Hunting and eating quail has always been a rich part of Russian tradition and history. Before the Revolution of 1917, quail was hunted in Russia for three purposes: for food, to sell as a pet songbird and for quail fighting (yep, that was a real thing).
At the end of the 19th century, before refrigeration to preserve food became widespread in Russia, quail was eaten only on occasion and in the summer. The birds were bought alive in cages, fattened up and then sold in the markets of St. Petersburg, fetching a price of 35 kopecks per bird or sometimes even 1 ruble for a couple of large birds. This was about the same price as black grouse. Considering that at that time fattened domestic ducks were sold from 60 kopecks up to 1 ruble each, it is fair to say that quail was very expensive. The high cost was the result of significant transportation costs and the general inconvenience capturing and storing the birds prior to sale, which had to do with the small size of quail and the fact that they breed in prairie regions that are sparsely populated. As a result, quail was considered to a delicacy fit primarily for the tables of noblemen.
Back then, the summer hunt for quail began after harvesting wheat. According to laws that were in effect before 1917, hunting quail was forbidden from March 1 through mid-July. There was an exception for hunting male quail with a net, which was permitted from May 1. The hunt would mainly take place in the early morning or evening, but only when there was no dew. Desirable quail could be heard in the calm weather from up to 2 km away.
There were many diverse ways of capturing quail.
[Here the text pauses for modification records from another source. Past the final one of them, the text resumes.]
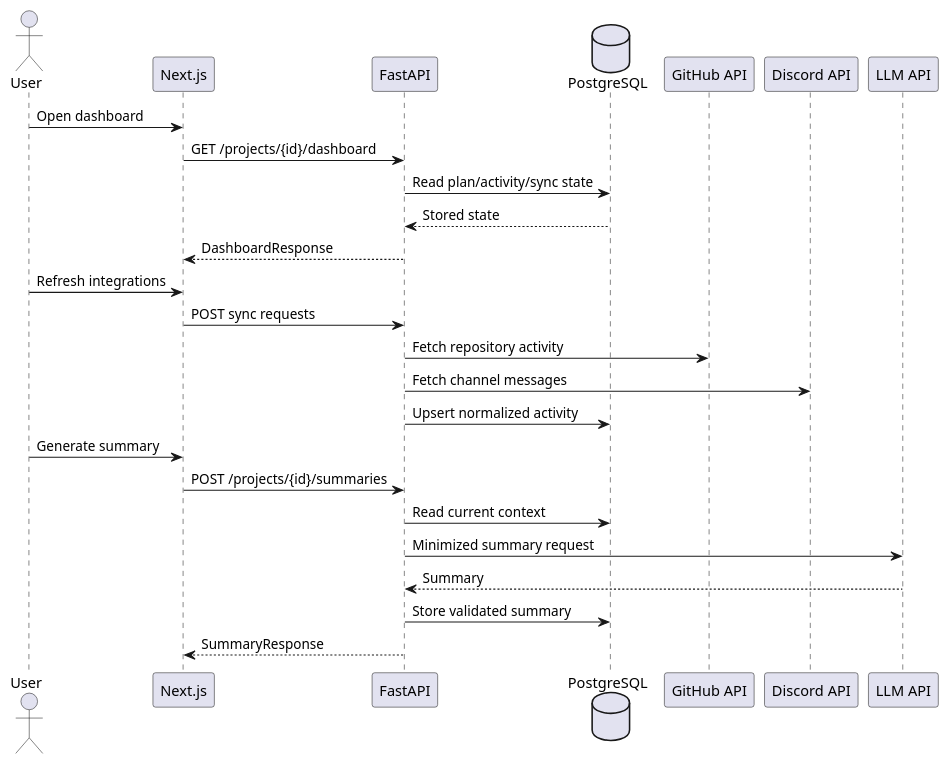
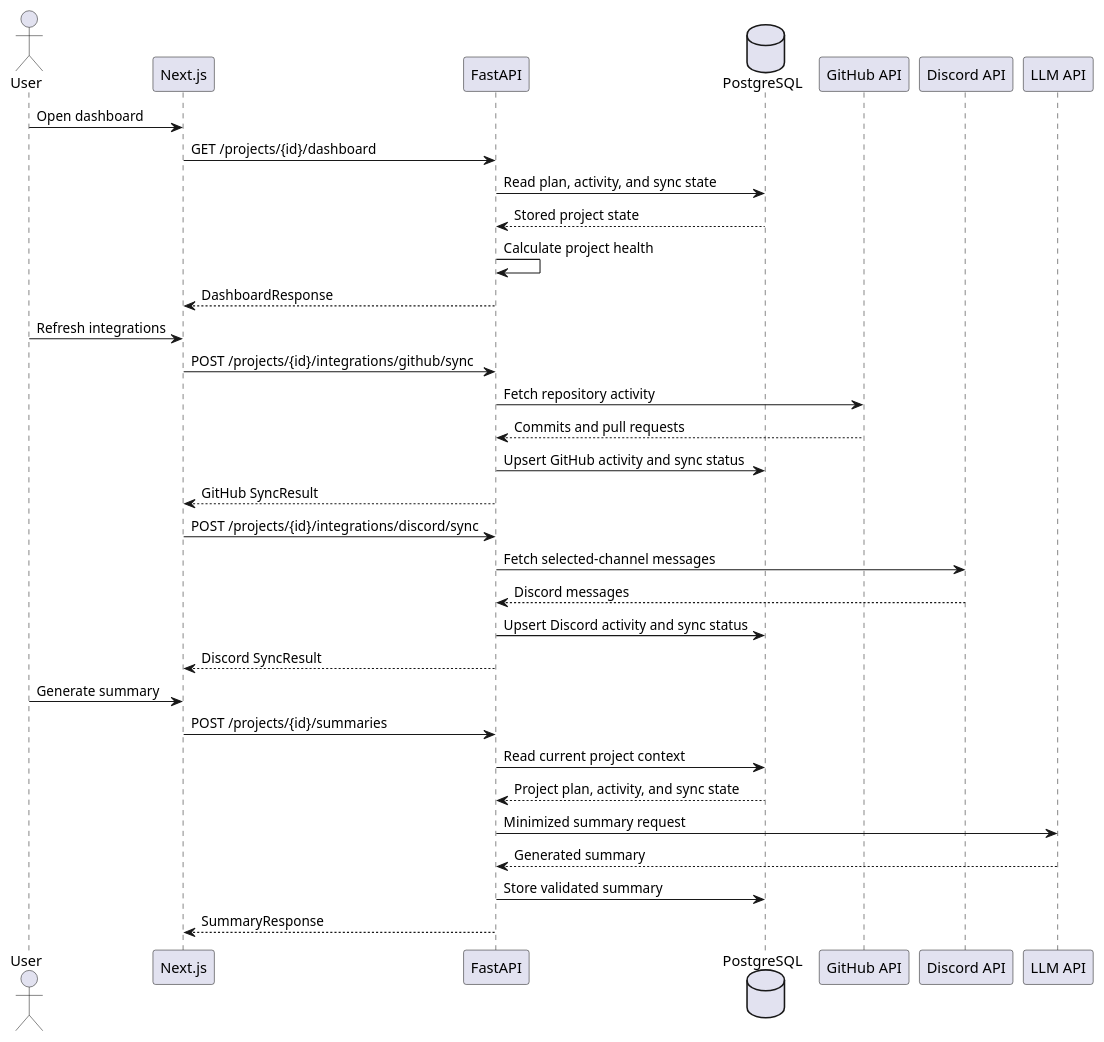
The second of 3 diagrams in PROJECT_SPEC.md (yale-swe/f26-GitTeam), drawn with PlantUML before and after one commit. The commit also changed other lines of this file, not shown here.

Commit message:
Updated project specification for DevSync

````diff
--- a/PROJECT_SPEC.md
+++ b/PROJECT_SPEC.md
@@ -216,28 +290,41 @@
 ```plantuml
 @startuml
 actor User
 participant "Next.js" as FE
 participant "FastAPI" as API
 database PostgreSQL as DB
 participant "GitHub API" as GH
 participant "Discord API" as DC
 participant "LLM API" as LLM
+
 User -> FE: Open dashboard
 FE -> API: GET /projects/{id}/dashboard
-API -> DB: Read plan/activity/sync state
-DB --> API: Stored state
+API -> DB: Read plan, activity, and sync state
+DB --> API: Stored project state
+API -> API: Calculate project health
 API --> FE: DashboardResponse
+
 User -> FE: Refresh integrations
-FE -> API: POST sync requests
+
+FE -> API: POST /projects/{id}/integrations/github/sync
 API -> GH: Fetch repository activity
-API -> DC: Fetch channel messages
-API -> DB: Upsert normalized activity
+GH --> API: Commits and pull requests
+API -> DB: Upsert GitHub activity and sync status
+API --> FE: GitHub SyncResult
+
+FE -> API: POST /projects/{id}/integrations/discord/sync
+API -> DC: Fetch selected-channel messages
+DC --> API: Discord messages
+API -> DB: Upsert Discord activity and sync status
+API --> FE: Discord SyncResult
+
 User -> FE: Generate summary
 FE -> API: POST /projects/{id}/summaries
-API -> DB: Read current context
+API -> DB: Read current project context
+DB --> API: Project plan, activity, and sync state
 API -> LLM: Minimized summary request
-LLM --> API: Summary
+LLM --> API: Generated summary
 API -> DB: Store validated summary
 API --> FE: SummaryResponse
 @enduml
 ```
````
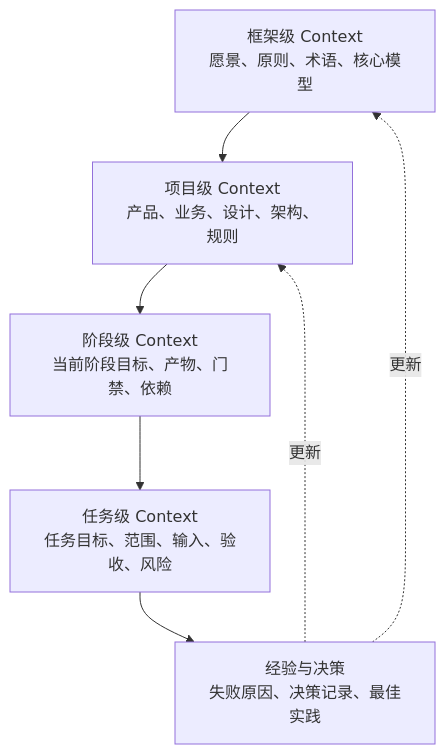
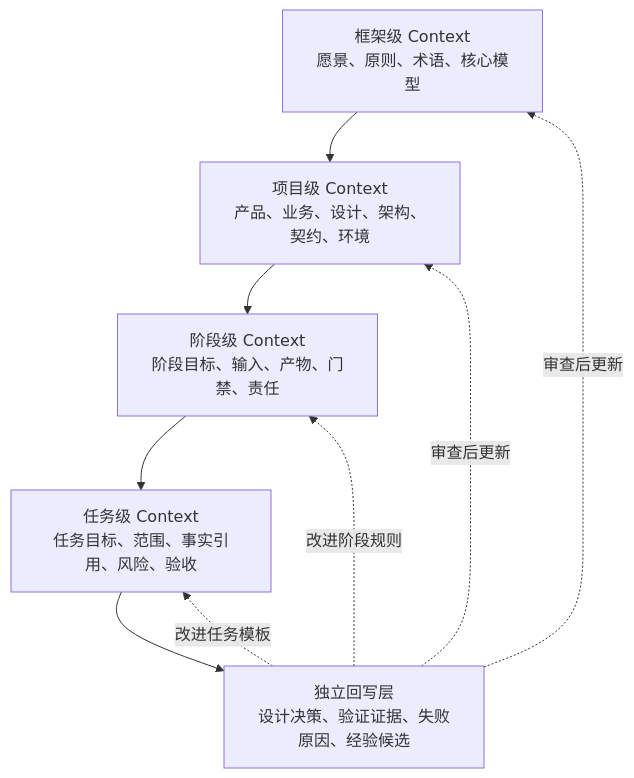
Before and after one commit to zhidao-studio/ai-product-engineering-framework: the first of 2 diagrams in 04_Context工程/Context与记忆管理.md, drawn with Mermaid. The commit also changed other lines of this file, not shown here.

````diff
--- a/04_Context工程/Context与记忆管理.md
+++ b/04_Context工程/Context与记忆管理.md
@@ -11,13 +19,16 @@
 ```mermaid
 flowchart TB
     C1[框架级 Context<br/>愿景、原则、术语、核心模型]
-    C2[项目级 Context<br/>产品、业务、设计、架构、规则]
-    C3[阶段级 Context<br/>当前阶段目标、产物、门禁、依赖]
-    C4[任务级 Context<br/>任务目标、范围、输入、验收、风险]
-    C5[经验与决策<br/>失败原因、决策记录、最佳实践]
+    C2[项目级 Context<br/>产品、业务、设计、架构、契约、环境]
+    C3[阶段级 Context<br/>阶段目标、输入、产物、门禁、责任]
+    C4[任务级 Context<br/>任务目标、范围、事实引用、风险、验收]
 
     C1 --> C2 --> C3 --> C4
-    C4 --> C5
-    C5 -.更新.-> C1
-    C5 -.更新.-> C2
+
+    M[独立回写层<br/>设计决策、验证证据、失败原因、经验候选]
+    C4 --> M
+    M -.审查后更新.-> C1
+    M -.审查后更新.-> C2
+    M -.改进阶段规则.-> C3
+    M -.改进任务模板.-> C4
 ```
````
Besides hunting them with a rifle and with hawks, a practice common to all small game, quails were also captured using special nets.
The famous Russian food writer William Pohlebkin says that dishes from quail have always been festive and ceremonial remain so to this day. Game selection is, of course, very important. He writes that it is better to choose a young and properly shot bird (meaning only the wings or legs were shot, and not the breast) and proclaims that quail is a banquet game that is regarded as being tastier and having a gentler flavor than other birds. Besides game selection, proper cooking is clearly the most important step. According to Pohlebkin, in Russian cuisine small game such as quail is only supposed to be fried, typically in a saucepan on the stove over gentle heat, basted with its own juices and fat. In Russian cuisine, the heads and insides of the game are not used for stuffing. Instead, it is more common to use chicken liver mixed with seasonal fruits, mushrooms or berries to give the stuffing a tenderer flavor.
Nowadays you don’t need to know how to capture a quail in the wild since you can just buy one in the store. But you’ll still feel like an aristocrat when you eat our take on an ancient quail recipe.
1. Get your quails and chicken livers ready by removing the excess fat/tissue and pat them dry.
2. Start by heating up the pan and, once it’s hot, throw in some smashed garlic and your chicken livers. Pan-fry them until golden brown on both sides (they should stay a little pink on the inside) and then remove from heat, along with the garlic. Once it has cooled, cut the liver into small cubes and chop up the garlic.
3. Dice the bacon into small cubes or slices and cook it in a pan on medium heat. The fat should render, and the bacon should turn light brown and crispy. Take the bacon out and put it on a paper towel so the excess fat gets absorbed. Afterward, cut the bacon into smaller pieces. But don’t throw away any excess from the pan.
4. Peel and dice the apples into small cubes. Using the bacon fat, pan-fry it with some salt, pepper and a little bit of sugar. When the apples are almost cooked through, add a spoon of butter and cook a little more.
5. In a bowl, mix together cooked apples, bacon, garlic and livers. Season well with salt and pepper and begin stuffing the quails.
6. Meanwhile, slice your onions and sear them on a pan with some oil, adding a little bit of water from time to time. When the onions don’t feel crunchy anymore and there’s little moisture left, add sugar, salt, pepper and butter. Caramelize the onions until they’re a rich dark brown.
7. Heat up a cast iron pot or pan and fry the quails for about 2 minutes from each side until their skin becomes crispy.
8. Put your quails to the side for now and transfer the onions into the same pot or pan. Add some water and put the quails on top. Cover with a lid or some foil and bake at 220°C for 15 minutes. Then remove the cover and broil for about 2-3 minutes. Take the pot out and let it cool for a little before you dig in. Priyatnogo
If using any of Russia Beyond's content, partly or in full, always provide an active hyperlink to the original material.